:: EXERCISE ::
Copy every line below where the string "plan" is found.

:: Records contained in a dataset ::

◇ ◇ ◇ ◇ ◇

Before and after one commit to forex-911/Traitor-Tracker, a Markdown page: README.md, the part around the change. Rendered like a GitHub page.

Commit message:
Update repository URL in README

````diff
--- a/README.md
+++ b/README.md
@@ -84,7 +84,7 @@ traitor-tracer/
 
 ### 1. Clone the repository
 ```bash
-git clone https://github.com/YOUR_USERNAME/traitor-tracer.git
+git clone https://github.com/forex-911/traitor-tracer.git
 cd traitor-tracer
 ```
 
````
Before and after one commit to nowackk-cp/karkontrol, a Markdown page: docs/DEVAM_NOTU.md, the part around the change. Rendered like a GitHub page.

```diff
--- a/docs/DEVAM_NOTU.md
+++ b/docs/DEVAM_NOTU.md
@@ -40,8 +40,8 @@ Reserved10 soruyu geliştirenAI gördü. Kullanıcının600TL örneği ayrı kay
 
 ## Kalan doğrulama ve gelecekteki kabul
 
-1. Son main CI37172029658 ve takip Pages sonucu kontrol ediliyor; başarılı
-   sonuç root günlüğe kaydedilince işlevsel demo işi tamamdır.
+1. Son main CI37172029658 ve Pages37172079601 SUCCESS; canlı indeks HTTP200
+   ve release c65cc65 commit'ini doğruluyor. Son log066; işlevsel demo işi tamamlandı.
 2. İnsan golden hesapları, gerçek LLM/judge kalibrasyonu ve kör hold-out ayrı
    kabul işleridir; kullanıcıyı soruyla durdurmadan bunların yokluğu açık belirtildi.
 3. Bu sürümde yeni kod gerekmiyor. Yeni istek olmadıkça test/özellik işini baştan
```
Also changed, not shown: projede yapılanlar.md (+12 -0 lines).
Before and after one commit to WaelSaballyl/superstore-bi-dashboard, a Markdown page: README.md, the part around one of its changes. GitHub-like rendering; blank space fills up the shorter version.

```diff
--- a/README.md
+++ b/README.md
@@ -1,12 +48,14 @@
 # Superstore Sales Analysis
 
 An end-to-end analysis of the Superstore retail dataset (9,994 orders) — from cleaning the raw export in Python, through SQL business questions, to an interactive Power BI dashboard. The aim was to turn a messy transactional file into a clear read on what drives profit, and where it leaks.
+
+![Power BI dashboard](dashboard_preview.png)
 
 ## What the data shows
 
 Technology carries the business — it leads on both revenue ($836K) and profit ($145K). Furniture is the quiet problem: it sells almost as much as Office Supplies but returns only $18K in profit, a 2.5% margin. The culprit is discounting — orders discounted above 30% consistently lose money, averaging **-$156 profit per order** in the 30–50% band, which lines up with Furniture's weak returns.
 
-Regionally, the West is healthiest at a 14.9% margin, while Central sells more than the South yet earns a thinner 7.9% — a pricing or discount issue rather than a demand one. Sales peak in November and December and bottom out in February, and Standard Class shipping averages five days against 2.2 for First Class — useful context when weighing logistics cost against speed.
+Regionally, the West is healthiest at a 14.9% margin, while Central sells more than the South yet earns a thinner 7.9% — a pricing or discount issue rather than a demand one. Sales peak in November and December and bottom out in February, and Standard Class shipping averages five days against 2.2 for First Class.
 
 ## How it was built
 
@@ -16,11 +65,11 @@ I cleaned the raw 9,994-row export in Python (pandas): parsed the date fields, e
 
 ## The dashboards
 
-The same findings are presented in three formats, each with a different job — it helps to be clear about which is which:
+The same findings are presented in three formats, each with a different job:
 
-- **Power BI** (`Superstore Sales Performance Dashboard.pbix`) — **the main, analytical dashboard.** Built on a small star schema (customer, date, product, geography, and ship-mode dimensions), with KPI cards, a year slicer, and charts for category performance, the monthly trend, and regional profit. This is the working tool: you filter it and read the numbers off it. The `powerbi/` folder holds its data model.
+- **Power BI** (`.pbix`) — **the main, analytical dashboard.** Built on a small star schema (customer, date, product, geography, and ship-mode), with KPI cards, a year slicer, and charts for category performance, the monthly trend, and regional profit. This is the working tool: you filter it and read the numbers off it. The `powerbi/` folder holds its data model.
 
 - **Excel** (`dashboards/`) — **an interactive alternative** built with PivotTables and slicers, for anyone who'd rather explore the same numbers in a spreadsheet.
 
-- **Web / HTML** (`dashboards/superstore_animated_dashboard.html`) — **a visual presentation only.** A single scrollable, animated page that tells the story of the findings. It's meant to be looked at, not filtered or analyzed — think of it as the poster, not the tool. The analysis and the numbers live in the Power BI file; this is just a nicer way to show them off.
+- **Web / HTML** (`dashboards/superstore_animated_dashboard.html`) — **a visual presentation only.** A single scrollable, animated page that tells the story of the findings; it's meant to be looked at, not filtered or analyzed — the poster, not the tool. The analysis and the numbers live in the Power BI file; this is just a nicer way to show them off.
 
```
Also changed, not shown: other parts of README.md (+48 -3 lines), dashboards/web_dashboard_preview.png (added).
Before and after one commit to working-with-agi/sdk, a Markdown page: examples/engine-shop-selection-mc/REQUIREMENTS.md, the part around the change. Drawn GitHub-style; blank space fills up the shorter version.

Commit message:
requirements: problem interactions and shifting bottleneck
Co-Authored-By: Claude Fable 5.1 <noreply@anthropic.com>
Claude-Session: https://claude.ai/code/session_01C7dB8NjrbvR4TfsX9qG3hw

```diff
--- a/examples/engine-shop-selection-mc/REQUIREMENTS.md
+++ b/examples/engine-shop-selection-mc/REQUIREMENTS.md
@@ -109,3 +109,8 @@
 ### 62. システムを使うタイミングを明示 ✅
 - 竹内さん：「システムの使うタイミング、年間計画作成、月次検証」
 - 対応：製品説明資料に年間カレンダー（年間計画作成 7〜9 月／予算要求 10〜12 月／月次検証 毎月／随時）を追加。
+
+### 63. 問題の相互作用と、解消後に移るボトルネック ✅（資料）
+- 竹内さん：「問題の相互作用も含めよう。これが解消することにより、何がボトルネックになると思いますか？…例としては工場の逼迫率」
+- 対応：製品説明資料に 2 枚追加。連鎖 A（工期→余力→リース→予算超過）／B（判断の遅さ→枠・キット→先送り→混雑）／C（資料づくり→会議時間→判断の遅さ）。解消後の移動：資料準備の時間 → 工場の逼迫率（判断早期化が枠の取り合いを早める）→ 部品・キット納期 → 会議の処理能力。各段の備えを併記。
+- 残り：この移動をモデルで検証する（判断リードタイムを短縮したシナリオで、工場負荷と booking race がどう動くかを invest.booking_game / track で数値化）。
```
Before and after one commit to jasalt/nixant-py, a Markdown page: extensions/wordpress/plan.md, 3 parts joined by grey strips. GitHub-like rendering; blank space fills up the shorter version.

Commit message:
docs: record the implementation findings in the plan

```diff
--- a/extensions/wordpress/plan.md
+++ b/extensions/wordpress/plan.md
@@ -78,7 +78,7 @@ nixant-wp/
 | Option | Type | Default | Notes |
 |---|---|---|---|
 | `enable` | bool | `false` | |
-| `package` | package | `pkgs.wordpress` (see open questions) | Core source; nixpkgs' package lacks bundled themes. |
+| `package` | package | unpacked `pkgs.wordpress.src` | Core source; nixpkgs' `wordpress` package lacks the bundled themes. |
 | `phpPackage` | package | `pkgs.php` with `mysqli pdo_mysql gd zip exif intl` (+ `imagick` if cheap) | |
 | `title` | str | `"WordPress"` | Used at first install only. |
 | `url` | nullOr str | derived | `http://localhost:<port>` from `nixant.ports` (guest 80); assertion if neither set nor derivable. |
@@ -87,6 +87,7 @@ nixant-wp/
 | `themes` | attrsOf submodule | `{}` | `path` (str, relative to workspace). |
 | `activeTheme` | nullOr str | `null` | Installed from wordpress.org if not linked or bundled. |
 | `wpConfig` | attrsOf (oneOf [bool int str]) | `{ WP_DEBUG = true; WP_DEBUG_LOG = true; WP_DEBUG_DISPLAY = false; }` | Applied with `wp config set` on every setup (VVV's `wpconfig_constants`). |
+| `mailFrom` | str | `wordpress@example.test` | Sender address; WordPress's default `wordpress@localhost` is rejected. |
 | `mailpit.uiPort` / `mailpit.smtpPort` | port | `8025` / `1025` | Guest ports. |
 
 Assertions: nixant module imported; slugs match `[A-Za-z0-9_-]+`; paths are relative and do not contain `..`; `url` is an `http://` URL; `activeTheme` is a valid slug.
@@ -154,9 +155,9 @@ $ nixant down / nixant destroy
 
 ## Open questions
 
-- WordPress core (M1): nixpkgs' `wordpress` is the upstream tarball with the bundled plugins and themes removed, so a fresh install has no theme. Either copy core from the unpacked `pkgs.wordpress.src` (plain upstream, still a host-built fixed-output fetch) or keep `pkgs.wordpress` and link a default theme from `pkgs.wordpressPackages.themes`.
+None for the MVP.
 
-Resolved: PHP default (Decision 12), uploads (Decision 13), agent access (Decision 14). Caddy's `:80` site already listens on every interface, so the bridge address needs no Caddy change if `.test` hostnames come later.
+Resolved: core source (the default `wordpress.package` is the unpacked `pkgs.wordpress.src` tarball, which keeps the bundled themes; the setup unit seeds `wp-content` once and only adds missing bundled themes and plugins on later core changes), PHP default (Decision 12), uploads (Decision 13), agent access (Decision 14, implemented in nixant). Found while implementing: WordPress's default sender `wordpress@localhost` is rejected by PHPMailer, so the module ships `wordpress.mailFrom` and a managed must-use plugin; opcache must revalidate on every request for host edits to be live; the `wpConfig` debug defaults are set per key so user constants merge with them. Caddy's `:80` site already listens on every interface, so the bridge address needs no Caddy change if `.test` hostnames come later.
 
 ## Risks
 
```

◇ ◇ ◇ ◇ ◇

:: RESULT ::
Before and after one commit to jasalt/nixant-py, a Markdown page: extensions/wordpress/plan.md, 3 parts joined by grey strips. GitHub-like rendering; blank space fills up the shorter version.
docs: record the implementation findings in the plan
--- a/extensions/wordpress/plan.md
+++ b/extensions/wordpress/plan.md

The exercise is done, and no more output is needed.